Task goal ▸ Would you copy the records exactly, leaving the pictures out?

Stored data entries ▸
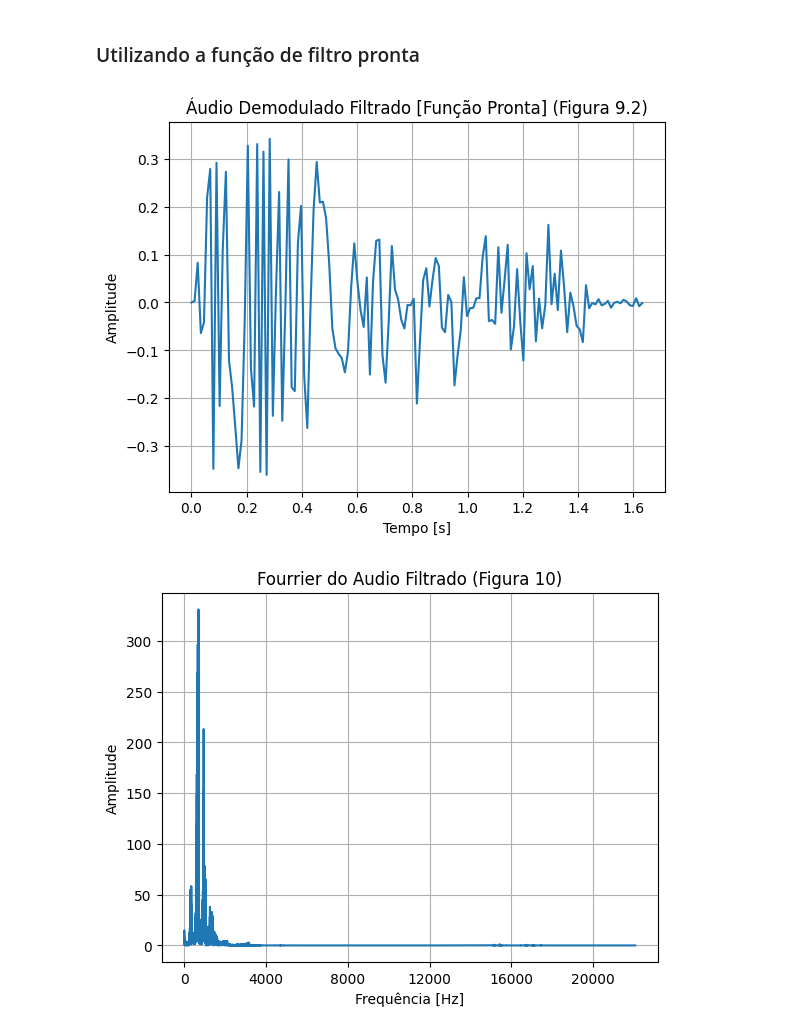
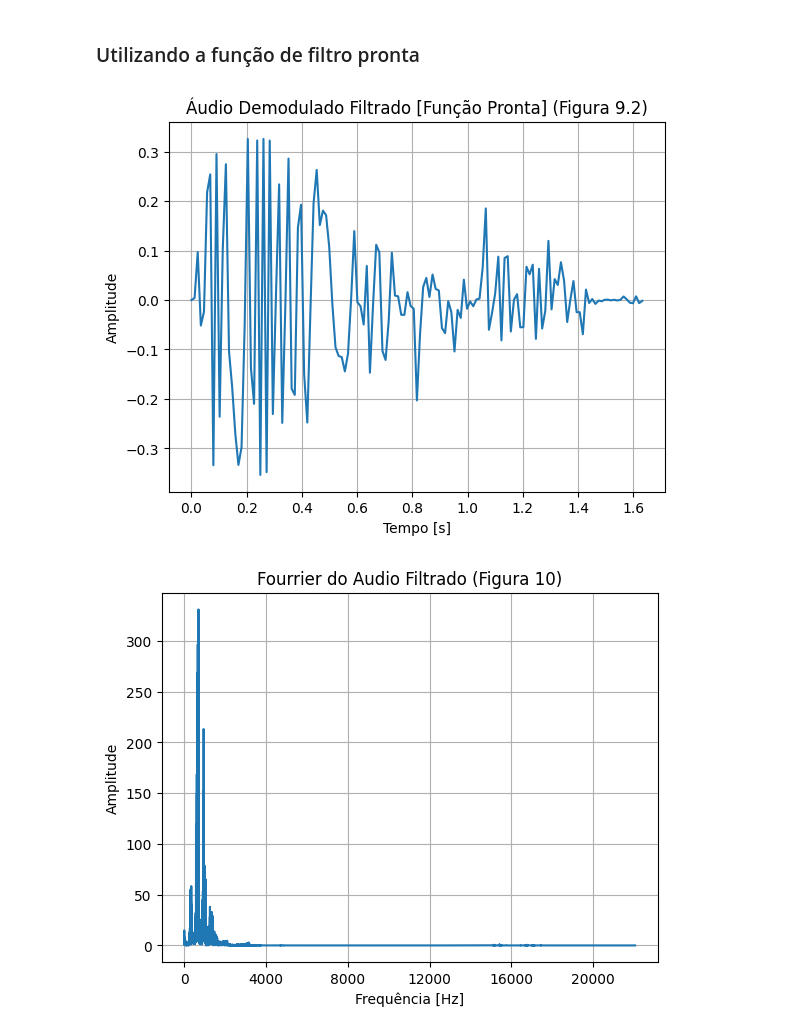
Before and after one commit to DeLucca990/CamadasFis, a Jupyter notebook: Projeto8/decoder.ipynb, the cells around one changed output. Drawn from its saved outputs; the diff is of its cells as text; code cells hidden in the pictures.

```diff
--- a/Projeto8/decoder.ipynb
+++ b/Projeto8/decoder.ipynb
@@ -89,17 +89,17 @@ plt.show()
 # %% [markdown]
 ### Utilizando a função de filtro pronta
 # %%
-b, a = scipy.signal.butter(6, 3000, 'lowpass', fs=samplerate)
+b, a = scipy.signal.butter(6, 1000, 'lowpass', fs=samplerate)
 filtered_audio_easy = scipy.signal.filtfilt(b, a, audio_demodulated)
 plt.figure()
 plt.plot(t_domain[::500], filtered_audio_easy[::500])
 plt.title('Áudio Demodulado Filtrado [Função Pronta] (Figura 9.2)')
 plt.xlabel('Tempo [s]')
 plt.ylabel('Amplitude')
 plt.grid()
 plt.show()
 # %% [output]
-[figure, old version]
+[figure, new version]
 # %%
 x, y = signal.calcFFT(filtered_audio_hand, fs)
 
```
Also changed, not shown: 1 other file.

Answer section ▸
Before and after one commit to DeLucca990/CamadasFis, a Jupyter notebook: Projeto8/decoder.ipynb, the cells around one changed output. Drawn from its saved outputs; the diff is of its cells as text; code cells hidden in the pictures.

```diff
--- a/Projeto8/decoder.ipynb
+++ b/Projeto8/decoder.ipynb
@@ -89,17 +89,17 @@ plt.show()
 # %% [markdown]
 ### Utilizando a função de filtro pronta
 # %%
-b, a = scipy.signal.butter(6, 3000, 'lowpass', fs=samplerate)
+b, a = scipy.signal.butter(6, 1000, 'lowpass', fs=samplerate)
 filtered_audio_easy = scipy.signal.filtfilt(b, a, audio_demodulated)
 plt.figure()
 plt.plot(t_domain[::500], filtered_audio_easy[::500])
 plt.title('Áudio Demodulado Filtrado [Função Pronta] (Figura 9.2)')
 plt.xlabel('Tempo [s]')
 plt.ylabel('Amplitude')
 plt.grid()
 plt.show()
 # %% [output]
-[figure, old version]
+[figure, new version]
 # %%
 x, y = signal.calcFFT(filtered_audio_hand, fs)
 
```
Also changed, not shown: 1 other file.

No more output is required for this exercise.